» What you are asked to do: Find every line below with the word "const" in it, and copy each one.

****************************************

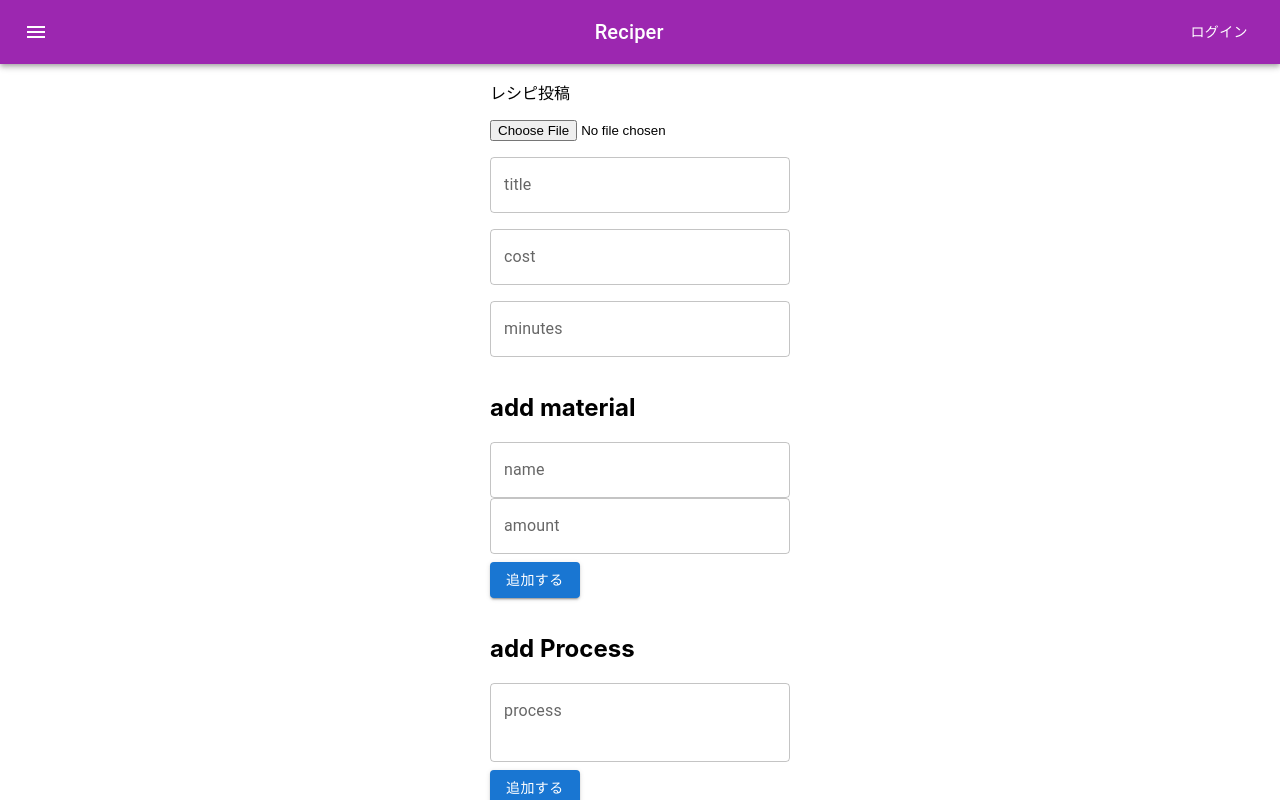
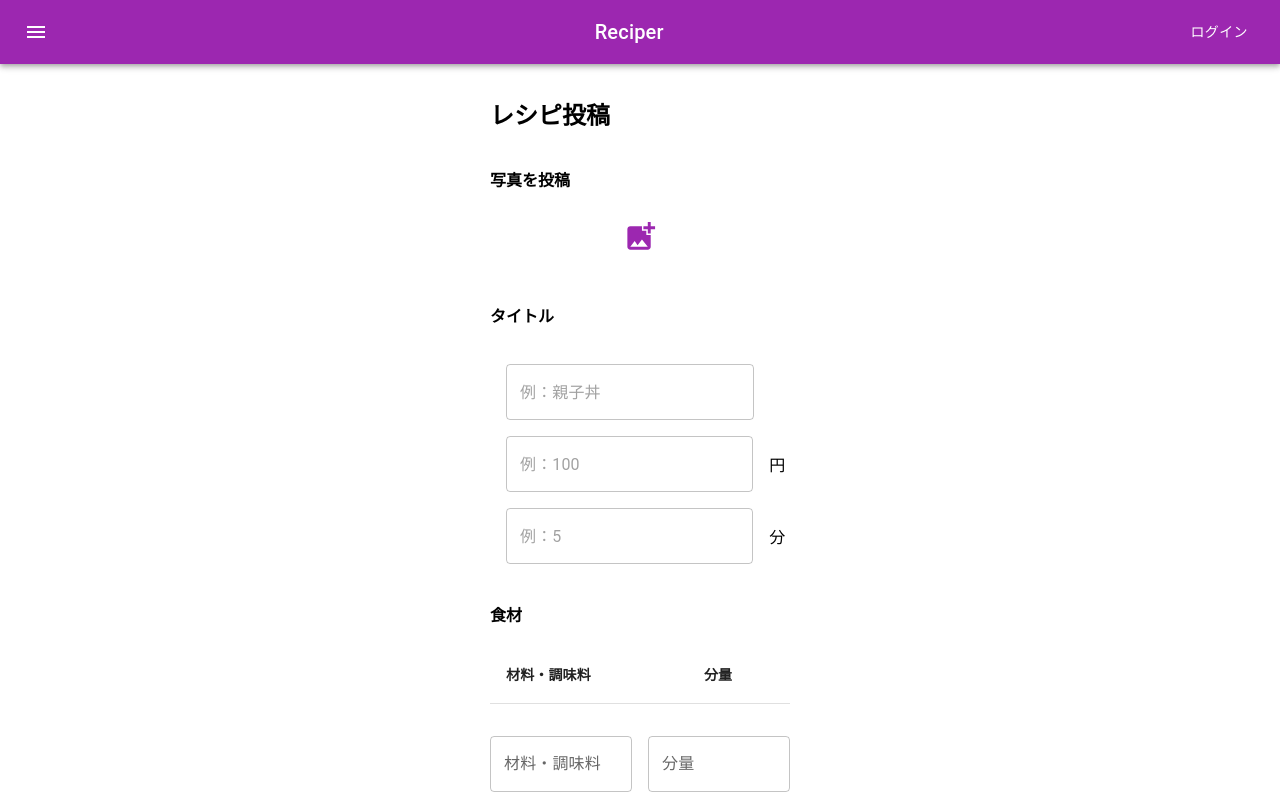
Before and after one commit to shiina47/A11-2, a React (Create React App) app in the folder frontend/: page /post in a window 1280 px wide. Shown: the top 800 px of the page. Built offline with nearby package versions, Linux system fonts and the light colour scheme.

Commit message:
投稿のデザイン関連

```diff
--- a/frontend/src/components/atoms/TextFieldMaterial.jsx
+++ b/frontend/src/components/atoms/TextFieldMaterial.jsx
@@ -1,5 +1,16 @@
 import { memo, useState } from "react";
-import { TextField, Box, Button } from "@mui/material";
+import {
+  TextField,
+  Box,
+  Button,
+  Grid,
+  Table,
+  TableBody,
+  TableCell,
+  TableContainer,
+  TableHead,
+  TableRow,
+} from "@mui/material";
 
 export const TextFieldMaterial = memo((props) => {
   const { materials, setMaterials } = props;
@@ -42,37 +53,63 @@ export const TextFieldMaterial = memo((props) => {
 
   return (
     <>
-      {materials.map((material) => {
-        return (
-          <Box mt={2} display="flex" key={material.name}>
-            <p>{material.name}</p>
-            <p>{material.amount}</p>
+      <Box mt={2} display="flex" flexDirection="column">
+        <h4>食材</h4>
+        <Box mb={4}>
+          <TableContainer>
+            <Table>
+              <TableHead>
+                <TableRow>
+                  <TableCell>
+                    <strong>材料・調味料</strong>
+                  </TableCell>
+                  <TableCell>
+                    <strong>分量</strong>
+                  </TableCell>
+                </TableRow>
+              </TableHead>
+              <TableBody>
+                {materials.map((material) => (
+                  <TableRow key={material.name}>
+                    <TableCell>{material.name}</TableCell>
+                    <TableCell>{material.amount}</TableCell>
+                  </TableRow>
+                ))}
+              </TableBody>
+            </Table>
+          </TableContainer>
         </Box>
-        );
-      })}
-      <Box mt={2} display="flex" flexDirection="column">
-        <h2>add material</h2>
+
+        <Grid container spacing={2}>
+          <Grid item xs={6}>
             <TextField
               inputProps={{
                 autoComplete: "off",
               }}
               id="nameField"
-          label="name"
+              label="材料・調味料"
+              placeholder="例：鶏むね肉"
               name="name"
               variant="outlined"
               onChange={handleAddFormChange}
             />
+          </Grid>
+          <Grid item xs={6}>
             <TextField
               inputProps={{
                 autoComplete: "off",
               }}
               id="materialField"
-          label="amount"
+              label="分量"
+              placeholder="例：200g"
               name="amount"
               variant="outlined"
               onChange={handleAddFormChange}
             />
-        <Box mt={1}>
+          </Grid>
+        </Grid>
+
+        <Box mt={2} display="flex" justifyContent="center">
           <Button variant="contained" onClick={handleAddFormSubmit}>
             追加する
           </Button>
--- a/frontend/src/components/atoms/TextFieldProcess.jsx
+++ b/frontend/src/components/atoms/TextFieldProcess.jsx
@@ -40,27 +40,35 @@ export const TextFieldProcess = memo((props) => {
 
   return (
     <Box>
+      <Box mt={2} display="flex" flexDirection="column">
+        <h2>作り方</h2>
         {(processes || []).map((process) => {
           return (
-          <Box mt={2} display="flex" key={process.order}>
-            <p>{process.order}</p>
+            <Box display="flex" key={process.order}>
+              <Box mr={2}>
+                <h4>{process.order}</h4>
+              </Box>
               <p>{process.how_to}</p>
             </Box>
           );
         })}
-      <Box mt={2} display="flex" flexDirection="column">
-        <h2>add Process</h2>
+        <Box display="flex">
+          <Box mr={2}>
+            <h4>{order}</h4>
+          </Box>
+
           <TextField
             id="processField"
             onChange={handleAddFormChangeP}
             name="how_to"
             multiline
-          rows={2}
-          label="process"
+            rows={1}
             variant="outlined"
+            fullWidth={true}
           />
+        </Box>
 
-        <Box mt={1}>
+        <Box mt={1} display="flex" justifyContent="center">
           <Button variant="contained" onClick={handleAddFormSubmitP}>
             追加する
           </Button>
--- a/frontend/src/components/pages/Post.jsx
+++ b/frontend/src/components/pages/Post.jsx
@@ -1,10 +1,12 @@
 import { memo, useState } from "react";
-import { TextField, Box, Button, Stack } from "@mui/material";
 import { TextFieldMaterial } from "../atoms/TextFieldMaterial";
 import { TextFieldProcess } from "../atoms/TextFieldProcess";
 import { useRecipe } from "../../hooks/useRecipe";
 import { useMaterial } from "../../hooks/useMaterial";
 import { useProcess } from "../../hooks/useProcess";
+
+import { TextField, Box, Button, Stack, IconButton, Grid } from "@mui/material";
+import AddPhotoAlternateIcon from "@mui/icons-material/AddPhotoAlternate";
 
 export const Post = memo(() => {
   console.log("レンダリング");
@@ -29,6 +31,7 @@ export const Post = memo(() => {
     setRecipeForm({ ...recipeForm, [event.target.name]: event.target.value });
   };
 
+  // 投稿btnの処理
   const onSubmit = async () => {
     recipeForm.cost = Number(recipeForm.cost);
     recipeForm.minutes = Number(recipeForm.minutes);
@@ -45,46 +48,77 @@ export const Post = memo(() => {
     return responseData;
   };
 
+  const handlerEditPicture = () => {
+    const fileInput = document.getElementById("imageInput");
+    fileInput?.click();
+  };
+
   return (
     <>
-      <Box mx="auto" width={300}>
-        <p>レシピ投稿</p>
+      <Box my={4} mx="auto" width={300}>
+        <h2>レシピ投稿</h2>
         <Box>
           <Stack spacing={2}>
             <input
               type="file"
               name="image"
+              id="imageInput"
+              hidden={true}
               onChange={(e) => setImage(e.target.files[0])}
             />
+            <h4>写真を投稿</h4>
+            <IconButton onClick={handlerEditPicture} size="large">
+              <AddPhotoAlternateIcon color="secondary" fontSize="large" />
+            </IconButton>
+            <Grid container spacing={2}>
+              <h4>タイトル</h4>
+              <Grid item xs={12}>
                 <TextField
-              label="title"
                   name="title"
+                  placeholder="例：親子丼"
                   value={recipeForm.title}
                   onChange={handleChange}
                 />
+              </Grid>
+              <Grid item xs={10}>
                 <TextField
                   type="number"
-              label="cost"
                   name="cost"
+                  placeholder="例：100"
                   value={recipeForm.cost}
                   onChange={handleChange}
                 />
+              </Grid>
+              <Grid item xs={2}>
+                <p>円</p>
+              </Grid>
+              <Grid item xs={10}>
                 <TextField
                   type="number"
-              label="minutes"
                   name="minutes"
+                  placeholder="例：5"
                   value={recipeForm.minutes}
                   onChange={handleChange}
                 />
+              </Grid>
+              <Grid item xs={2}>
+                <p>分</p>
+              </Grid>
+            </Grid>
           </Stack>
         </Box>
 
-        <TextFieldMaterial materials={materials} setMaterials={setMaterials} />
+        <Box my={2}>
+          <TextFieldMaterial
+            materials={materials}
+            setMaterials={setMaterials}
+          />
+        </Box>
 
         <TextFieldProcess processes={processes} setProcesses={setProcesses} />
 
         <Box mt={4}>
-          <Button onClick={onSubmit} variant="contained">
+          <Button sx={{ width: "100%" }} onClick={onSubmit} variant="contained">
             投稿する
           </Button>
         </Box>
```
Lines whose indentation alone changed are shown as unchanged.
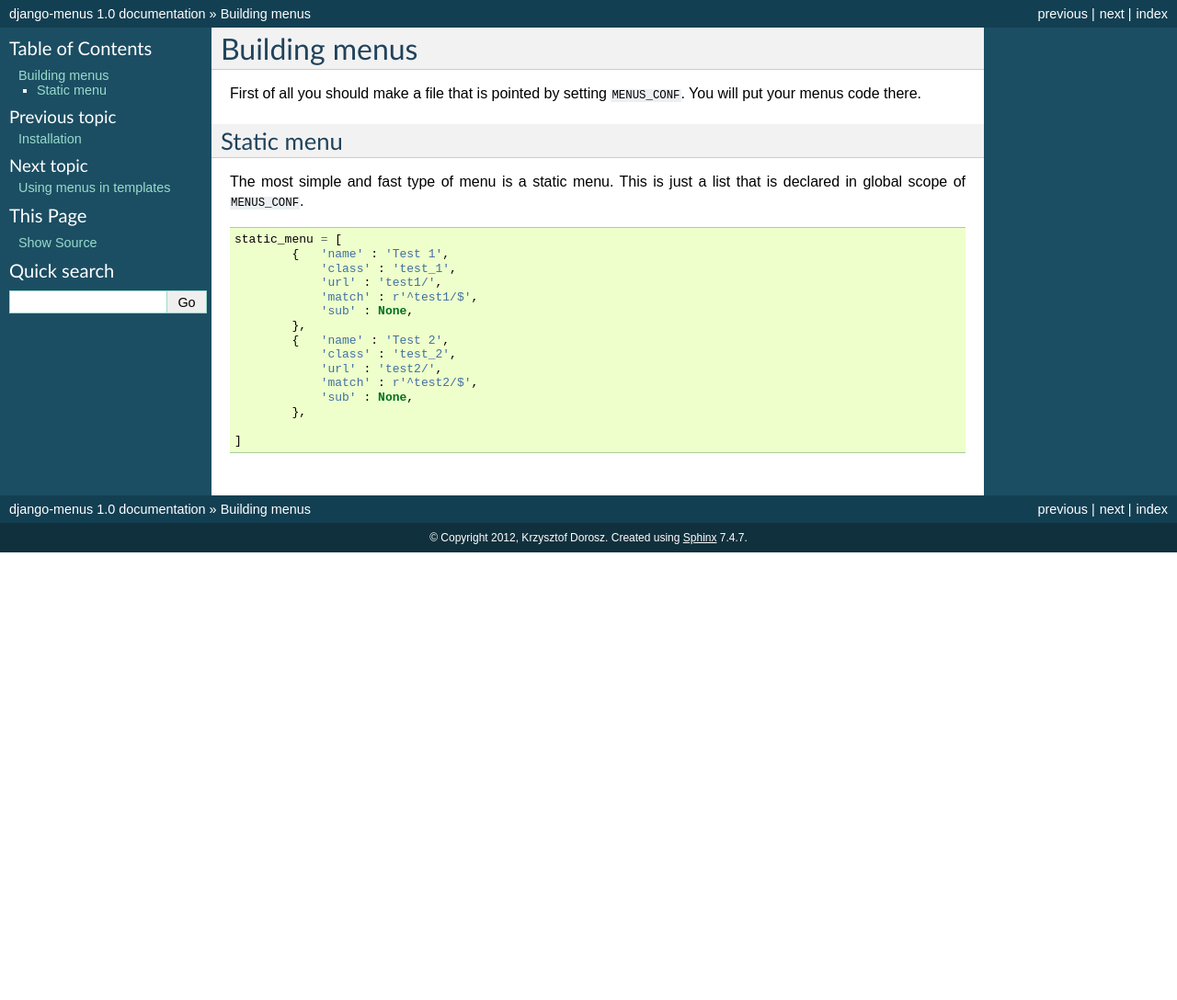
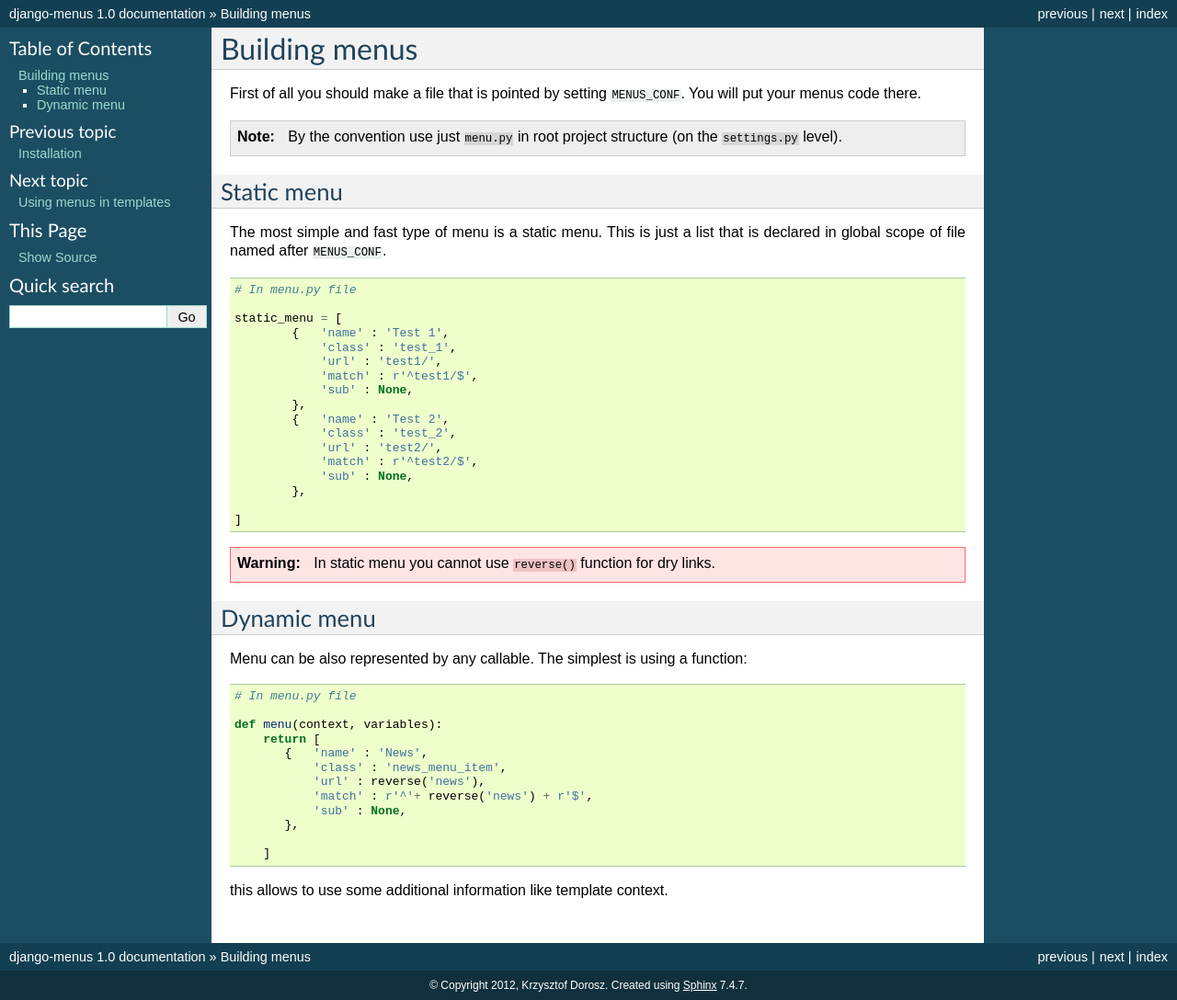
Before and after one commit to cypreess/django-menus, a Sphinx documentation site: the page built from docs/source/building.rst, in a window 1280 px wide. Shown: the whole page at 92% size. Built offline with Sphinx 7.4.7, drawn with Linux system fonts in a browser that asks for light colours; before the commit the page ends 900 px from its top, so only the background shows below that.

Commit message:
docs update

```diff
--- a/docs/source/building.rst
+++ b/docs/source/building.rst
@@ -4,12 +4,20 @@ Building menus
 First of all you should make a file that is pointed by setting ``MENUS_CONF``. You will put your
 menus code there.
 
+.. note::
+
+    By the convention use just ``menu.py`` in root project structure (on the ``settings.py`` level).
+
+
+
 Static menu
 -----------
 
-The most simple and fast type of menu is a static menu. This is just a list that is declared in global scope of
+The most simple and fast type of menu is a static menu. This is just a list that is declared in global scope of file named after
 ``MENUS_CONF``.
 ::
+
+    # In menu.py file
 
     static_menu = [
             {   'name' : 'Test 1',
@@ -26,3 +34,28 @@ The most simple and fast type of menu is a static menu. This is just a list that
             },
 
     ]
+
+.. warning::
+
+    In static menu you cannot use ``reverse()`` function for dry links.
+
+
+Dynamic menu
+------------
+
+Menu can be also represented by any callable. The simplest is using a function::
+
+        # In menu.py file
+
+        def menu(context, variables):
+            return [
+               {   'name' : 'News',
+                   'class' : 'news_menu_item',
+                   'url' : reverse('news'),
+                   'match' : r'^'+ reverse('news') + r'$',
+                   'sub' : None,
+               },
+
+            ]
+
+this allows to use some additional information like template context.
```
Also changed, not shown: docs/source/advanced.rst (+22 -1 lines), docs/source/installation.rst (+2 -5 lines).
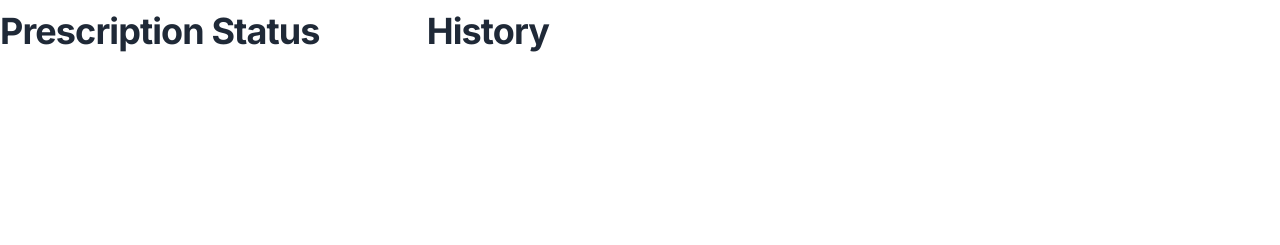
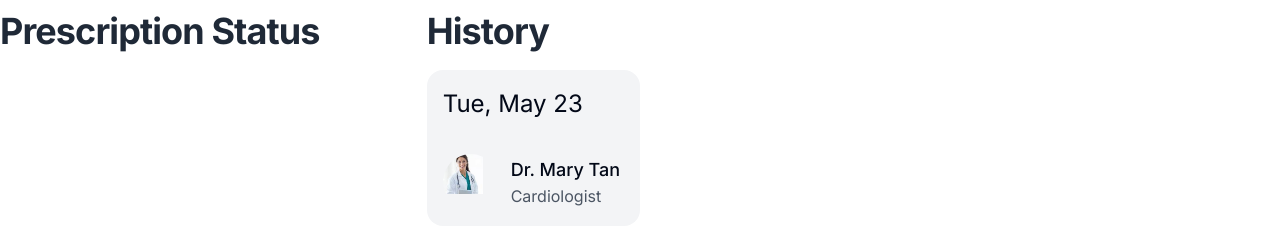
Before and after one commit to 0gw0/Healthcare-API, a Next.js app in the folder frontend/healthy_app/: page /homepage in a window 1280 px wide. Shown: the part 553-798 px from the top of the page. Built offline with nearby package versions, Linux system fonts and the light colour scheme.

Commit message:
grey box component

```diff
--- a/frontend/healthy_app/src/app/homepage/page.js
+++ b/frontend/healthy_app/src/app/homepage/page.js
@@ -1,6 +1,7 @@
 import Navbar from '@/components/Navbar';
 import Container from '@/components/container';
 import Hero from '@/components/hero';
+import GreyBox from '@/components/GreyBox';
 
 export default function Page() {
 	return (
@@ -24,6 +25,9 @@ export default function Page() {
 							<h1 className="text-2xl font-bold leading-snug tracking-tight text-gray-800 lg:text-2xl lg:leading-tight xl:text-4xl xl:leading-tight dark:text-white">
 								History
 							</h1>
+							<div className="grid lg:grid-cols-1 xl:grid-cols-2 mt-4">
+								<GreyBox />
+							</div>
 						</Container>
 					</div>
 				</div>
--- /dev/null
+++ b/frontend/healthy_app/src/components/GreyBox.js
@@ -0,0 +1,42 @@
+import userOneImg from '../../public/doc1.jpeg';
+import Image from 'next/image';
+
+const GreyBox = () => {
+	return (
+		<div className="lg:col-span-2 xl:col-auto">
+			<div className="flex flex-col justify-between w-full h-full bg-gray-100 px-4 rounded-2xl py-4 dark:bg-trueGray-800">
+				<p className="text-2xl leading-normal ">Tue, May 23</p>
+
+				<Avatar
+					image={userOneImg}
+					name="Dr. Mary Tan"
+					title="Cardiologist"
+				/>
+			</div>
+		</div>
+	);
+};
+
+function Avatar(props) {
+	return (
+		<div className="flex items-center mt-8 space-x-3">
+			<div className="flex-shrink-0 overflow-hidden rounded-full w-14 h-14">
+				<Image
+					src={props.image}
+					width="40"
+					height="40"
+					alt="Avatar"
+					placeholder="blur"
+				/>
+			</div>
+			<div>
+				<div className="text-lg font-medium">{props.name}</div>
+				<div className="text-gray-600 dark:text-gray-400">
+					{props.title}
+				</div>
+			</div>
+		</div>
+	);
+}
+
+export default GreyBox;
```
Also changed, not shown: frontend/healthy_app/public/doc1.jpeg (added).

****************************************

» Response to the exercise:
 export const TextFieldMaterial = memo((props) => {
   const { materials, setMaterials } = props;
@@ -42,37 +53,63 @@ export const TextFieldMaterial = memo((props) => {
@@ -40,27 +40,35 @@ export const TextFieldProcess = memo((props) => {
 export const Post = memo(() => {
@@ -29,6 +31,7 @@ export const Post = memo(() => {
   const onSubmit = async () => {
@@ -45,46 +48,77 @@ export const Post = memo(() => {
+  const handlerEditPicture = () => {
+    const fileInput = document.getElementById("imageInput");
+const GreyBox = () => {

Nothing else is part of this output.